Notwithstanding the above-mentioned definition, the following are deemed regular employees by law pursuant to rules on giving full protection to labor and to interpret employment contracts in favor of labor in case of doubt:

  • A casual employee who has rendered at least one year of service, whether continuous or broken, with respect to the activity in which he is employed and his employment continues while such activity exists;[2]
  • A probationary employee who has been allowed to continue work despite the last day of the probationary period;[3]
  • A probationary employee who was not informed of the standards under which he/she will qualify as a regular employee on/before at the time of engagement;[4]
  • A project employee when the following conditions concur: (a) there is a continuous rehiring of the project employee event after the cessation of a project; and (b) the tasks performed by the alleged project employees is vital, necessary, and indispensable to the usual business or trade of the employer;[5]
  • A fixed-period or term employee whose employment fails to comply with the following two-fold criteria: (a) a fixed period of employment was agreed upon knowingly and voluntarily by the parties, without any force, duress or improper pressure being brought to bear upon the employee and absent any other circumstances vitiating his consent; or (b) where it satisfactorily appears that the employer and employee dealt with each other on more or less equal terms with no moral dominance whatever being exercised by the former over the latter;[6] and
  • A learner whose training is terminated by the employer before the end of the stipulated period without any fault of the former provided he has been allowed or suffered to work during the first two months.[7]

As regular employment if often an issue in a labor dispute, it is crucial for the management to clearly delineate who among their employees are regular. These may be done through well-crafted employment contracts and company policies.

Probationary employment

A probationary employee is one who is made to undergo a probationary employment not exceeding six months reckoned from the first working day.[8] The purpose of the probationary period is for the employee “to undergo a trial period during which the employer determines his fitness to qualify for regular employment based on reasonable standards made known to him at the time of engagement.”[9]

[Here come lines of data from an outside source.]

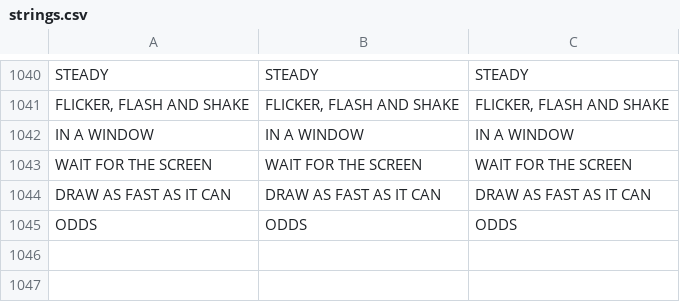
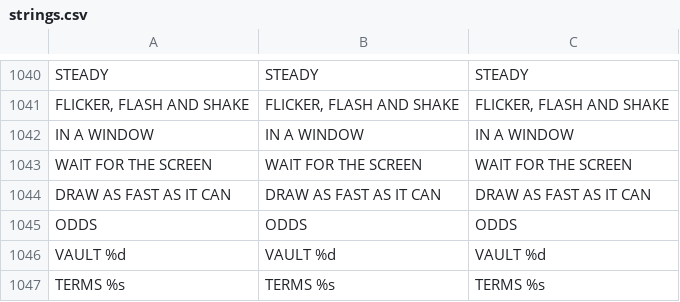
Before and after one commit to 11wallial/mum-birthday-weekend, a CSV file: break-the-bank/resources/locale/strings.csv, drawn as a sheet; only a part is shown, gaps mark what is left out; the diff names each change by its address in the sheet, - before the commit and + after, or states it on an @@ line.

```diff
--- a/break-the-bank/resources/locale/strings.csv
+++ b/break-the-bank/resources/locale/strings.csv
+row 1046: VAULT %d | VAULT %d | VAULT %d
+row 1047: TERMS %s | TERMS %s | TERMS %s
```
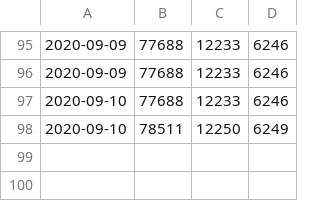
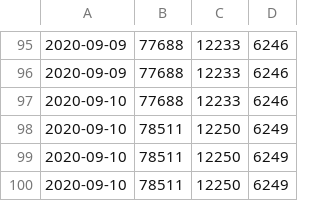
Before and after one commit to jorispz/coronadata, a CSV file: data/runs.csv, drawn as a sheet; only a part is shown, gaps mark what is left out; the diff names each change by its address in the sheet, - before the commit and + after, or states it on an @@ line.

Commit message:
Ran getDailyExcelData

```diff
--- a/data/runs.csv
+++ b/data/runs.csv
+row 99: 2020-09-10 | 78511 | 12250 | 6249
+row 100: 2020-09-10 | 78511 | 12250 | 6249
```
Also changed, not shown: data/2020-09-10-RIVM-NICE.csv, 12 other files.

By its very definition, the probationary period is up to six months only. The probationary employee who has been made to work beyond the probationary period automatically becomes a regular employee.[10]

By way of exception to the non-extendible probationary period, the Labor Code allows allows an extension if the employment is covered by an apprenticeship agreement.[11] Further, in a unique case, the Supreme Court held that an extension of the probationary period was valid resulting from the generosity or liberality of the employer in providing the employee a chance.[12]

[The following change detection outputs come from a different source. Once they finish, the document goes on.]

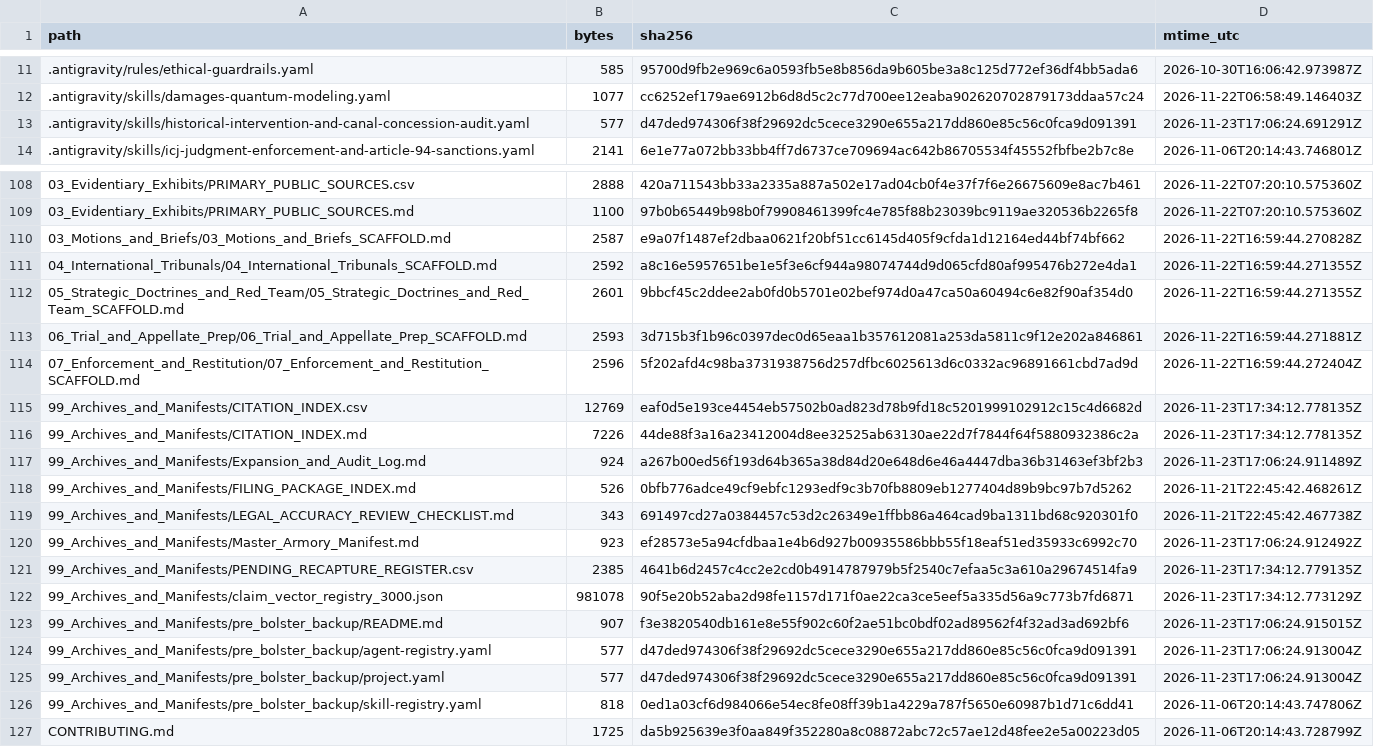
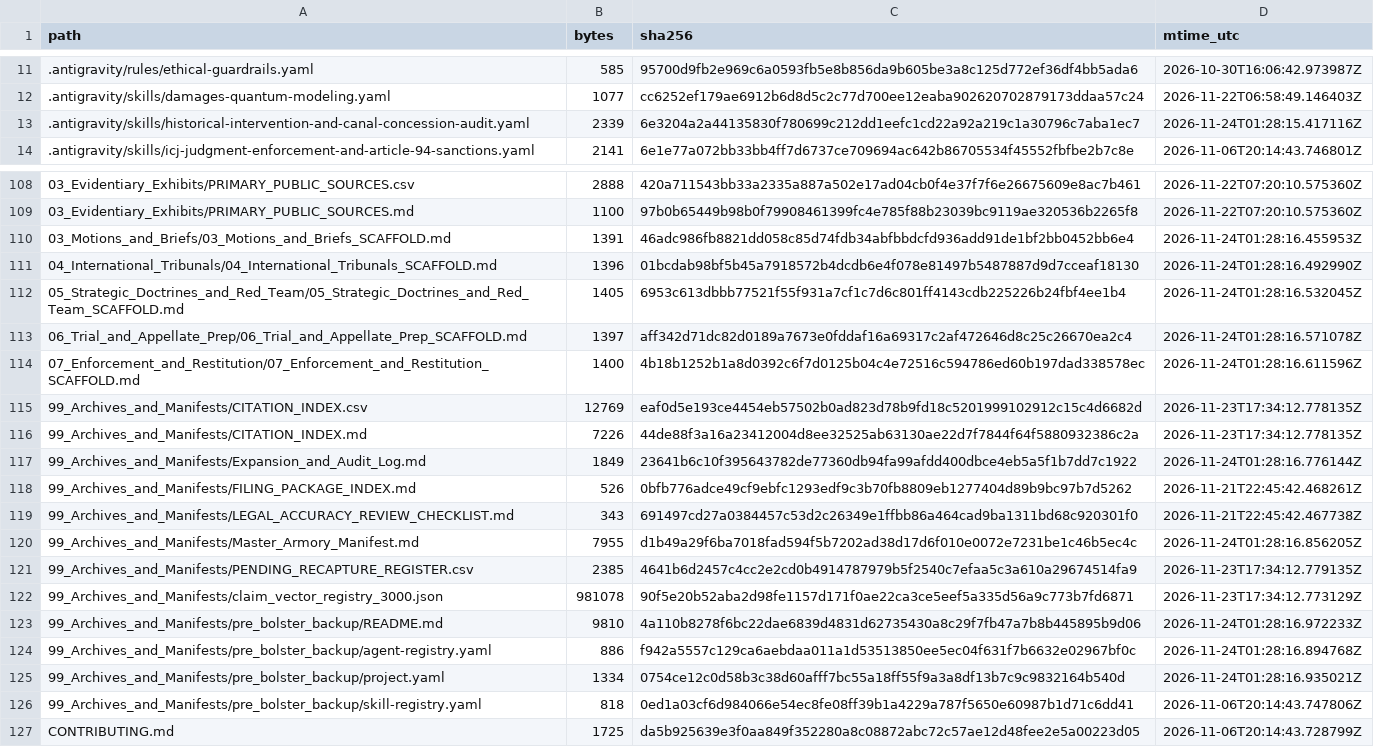
Before and after one commit to GlobalRestitutionAlliance/turtle-island-us-me-mikmaq-nation-previously-listed-as-aroos-master-litigation, a CSV file: 99_Archives_and_Manifests/MANIFEST_SHA256.csv, drawn as a sheet; only a part is shown, gaps mark what is left out; the diff covers the shown part only.

```diff
--- a/99_Archives_and_Manifests/MANIFEST_SHA256.csv
+++ b/99_Archives_and_Manifests/MANIFEST_SHA256.csv
@@ -12,3 +12,3 @@ path,bytes,sha256,mtime_utc
 .antigravity/skills/damages-quantum-modeling.yaml,1077,cc6252ef179ae6912b6d8d5c2c77d700ee12eaba902620702879173ddaa57c24,2026-11-22T06:58:49.146403Z
-.antigravity/skills/historical-intervention-and-canal-concession-audit.yaml,577,d47ded974306f38f29692dc5cece3290e655a217dd860e85c56c0fca9d091391,2026-11-23T17:06:24.691291Z
+.antigravity/skills/historical-intervention-and-canal-concession-audit.yaml,2339,6e3204a2a44135830f780699c212dd1eefc1cd22a92a219c1a30796c7aba1ec7,2026-11-24T01:28:15.417116Z
 .antigravity/skills/icj-judgment-enforcement-and-article-94-sanctions.yaml,2141,6e1e77a072bb33bb4ff7d6737ce709694ac642b86705534f45552fbfbe2b7c8e,2026-11-06T20:14:43.746801Z
@@ -109,18 +109,18 @@ path,bytes,sha256,mtime_utc
 03_Evidentiary_Exhibits/PRIMARY_PUBLIC_SOURCES.md,1100,97b0b65449b98b0f79908461399fc4e785f88b23039bc9119ae320536b2265f8,2026-11-22T07:20:10.575360Z
-03_Motions_and_Briefs/03_Motions_and_Briefs_SCAFFOLD.md,2587,e9a07f1487ef2dbaa0621f20bf51cc6145d405f9cfda1d12164ed44bf74bf662,2026-11-22T16:59:44.270828Z
-04_International_Tribunals/04_International_Tribunals_SCAFFOLD.md,2592,a8c16e5957651be1e5f3e6cf944a98074744d9d065cfd80af995476b272e4da1,2026-11-22T16:59:44.271355Z
-05_Strategic_Doctrines_and_Red_Team/05_Strategic_Doctrines_and_Red_Team_SCAFFOLD.md,2601,9bbcf45c2ddee2ab0fd0b5701e02bef974d0a47ca50a60494c6e82f90af354d0,2026-11-22T16:59:44.271355Z
-06_Trial_and_Appellate_Prep/06_Trial_and_Appellate_Prep_SCAFFOLD.md,2593,3d715b3f1b96c0397dec0d65eaa1b357612081a253da5811c9f12e202a846861,2026-11-22T16:59:44.271881Z
-07_Enforcement_and_Restitution/07_Enforcement_and_Restitution_SCAFFOLD.md,2596,5f202afd4c98ba3731938756d257dfbc6025613d6c0332ac96891661cbd7ad9d,2026-11-22T16:59:44.272404Z
+03_Motions_and_Briefs/03_Motions_and_Briefs_SCAFFOLD.md,1391,46adc986fb8821dd058c85d74fdb34abfbbdcfd936add91de1bf2bb0452bb6e4,2026-11-24T01:28:16.455953Z
+04_International_Tribunals/04_International_Tribunals_SCAFFOLD.md,1396,01bcdab98bf5b45a7918572b4dcdb6e4f078e81497b5487887d9d7cceaf18130,2026-11-24T01:28:16.492990Z
+05_Strategic_Doctrines_and_Red_Team/05_Strategic_Doctrines_and_Red_Team_SCAFFOLD.md,1405,6953c613dbbb77521f55f931a7cf1c7d6c801ff4143cdb225226b24fbf4ee1b4,2026-11-24T01:28:16.532045Z
+06_Trial_and_Appellate_Prep/06_Trial_and_Appellate_Prep_SCAFFOLD.md,1397,aff342d71dc82d0189a7673e0fddaf16a69317c2af472646d8c25c26670ea2c4,2026-11-24T01:28:16.571078Z
+07_Enforcement_and_Restitution/07_Enforcement_and_Restitution_SCAFFOLD.md,1400,4b18b1252b1a8d0392c6f7d0125b04c4e72516c594786ed60b197dad338578ec,2026-11-24T01:28:16.611596Z
 99_Archives_and_Manifests/CITATION_INDEX.csv,12769,eaf0d5e193ce4454eb57502b0ad823d78b9fd18c5201999102912c15c4d6682d,2026-11-23T17:34:12.778135Z
 99_Archives_and_Manifests/CITATION_INDEX.md,7226,44de88f3a16a23412004d8ee32525ab63130ae22d7f7844f64f5880932386c2a,2026-11-23T17:34:12.778135Z
-99_Archives_and_Manifests/Expansion_and_Audit_Log.md,924,a267b00ed56f193d64b365a38d84d20e648d6e46a4447dba36b31463ef3bf2b3,2026-11-23T17:06:24.911489Z
+99_Archives_and_Manifests/Expansion_and_Audit_Log.md,1849,23641b6c10f395643782de77360db94fa99afdd400dbce4eb5a5f1b7dd7c1922,2026-11-24T01:28:16.776144Z
 99_Archives_and_Manifests/FILING_PACKAGE_INDEX.md,526,0bfb776adce49cf9ebfc1293edf9c3b70fb8809eb1277404d89b9bc97b7d5262,2026-11-21T22:45:42.468261Z
 99_Archives_and_Manifests/LEGAL_ACCURACY_REVIEW_CHECKLIST.md,343,691497cd27a0384457c53d2c26349e1ffbb86a464cad9ba1311bd68c920301f0,2026-11-21T22:45:42.467738Z
-99_Archives_and_Manifests/Master_Armory_Manifest.md,923,ef28573e5a94cfdbaa1e4b6d927b00935586bbb55f18eaf51ed35933c6992c70,2026-11-23T17:06:24.912492Z
+99_Archives_and_Manifests/Master_Armory_Manifest.md,7955,d1b49a29f6ba7018fad594f5b7202ad38d17d6f010e0072e7231be1c46b5ec4c,2026-11-24T01:28:16.856205Z
 99_Archives_and_Manifests/PENDING_RECAPTURE_REGISTER.csv,2385,4641b6d2457c4cc2e2cd0b4914787979b5f2540c7efaa5c3a610a29674514fa9,2026-11-23T17:34:12.779135Z
 99_Archives_and_Manifests/claim_vector_registry_3000.json,981078,90f5e20b52aba2d98fe1157d171f0ae22ca3ce5eef5a335d56a9c773b7fd6871,2026-11-23T17:34:12.773129Z
-99_Archives_and_Manifests/pre_bolster_backup/README.md,907,f3e3820540db161e8e55f902c60f2ae51bc0bdf02ad89562f4f32ad3ad692bf6,2026-11-23T17:06:24.915015Z
-99_Archives_and_Manifests/pre_bolster_backup/agent-registry.yaml,577,d47ded974306f38f29692dc5cece3290e655a217dd860e85c56c0fca9d091391,2026-11-23T17:06:24.913004Z
-99_Archives_and_Manifests/pre_bolster_backup/project.yaml,577,d47ded974306f38f29692dc5cece3290e655a217dd860e85c56c0fca9d091391,2026-11-23T17:06:24.913004Z
+99_Archives_and_Manifests/pre_bolster_backup/README.md,9810,4a110b8278f6bc22dae6839d4831d62735430a8c29f7fb47a7b8b445895b9d06,2026-11-24T01:28:16.972233Z
+99_Archives_and_Manifests/pre_bolster_backup/agent-registry.yaml,886,f942a5557c129ca6aebdaa011a1d53513850ee5ec04f631f7b6632e02967bf0c,2026-11-24T01:28:16.894768Z
+99_Archives_and_Manifests/pre_bolster_backup/project.yaml,1334,0754ce12c0d58b3c38d60afff7bc55a18ff55f9a3a8df13b7c9c9832164b540d,2026-11-24T01:28:16.935021Z
 99_Archives_and_Manifests/pre_bolster_backup/skill-registry.yaml,818,0ed1a03cf6d984066e54ec8fe08ff39b1a4229a787f5650e60987b1d71c6dd41,2026-11-06T20:14:43.747806Z
```
Also changed, not shown: 77 edited cells elsewhere in this file, 37 other files.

Mariwasa Manufacturing, Inc., v.  Leogardo, Jr.
G.R. No. 74246, 26 January 1989

Complainant Joaquin A. Dequila filed an illegal dismissal case against Defedant Mariwasa Manufacturing, Inc. Previously, defendant hired complainant as a general utility worker with a 6 months probationary period. After failing to meet the required standards, defendant gave complainant another chance by extending his probation for another 3 months, with his written consent. Complainant still did not qualify.

HELD: Defendant was not liable. In this case, “the extension of Dequila’s probation was ex gratia, an act of liberality on the part of his employer affording him a second chance to make good after having initially failed to prove his worth as an employee. Such an act cannot now unjustly be turned against said employer’s account to compel it to keep on its payroll one who could not perform according to its work standards. The law, surely, was never meant to produce such an inequitable result.”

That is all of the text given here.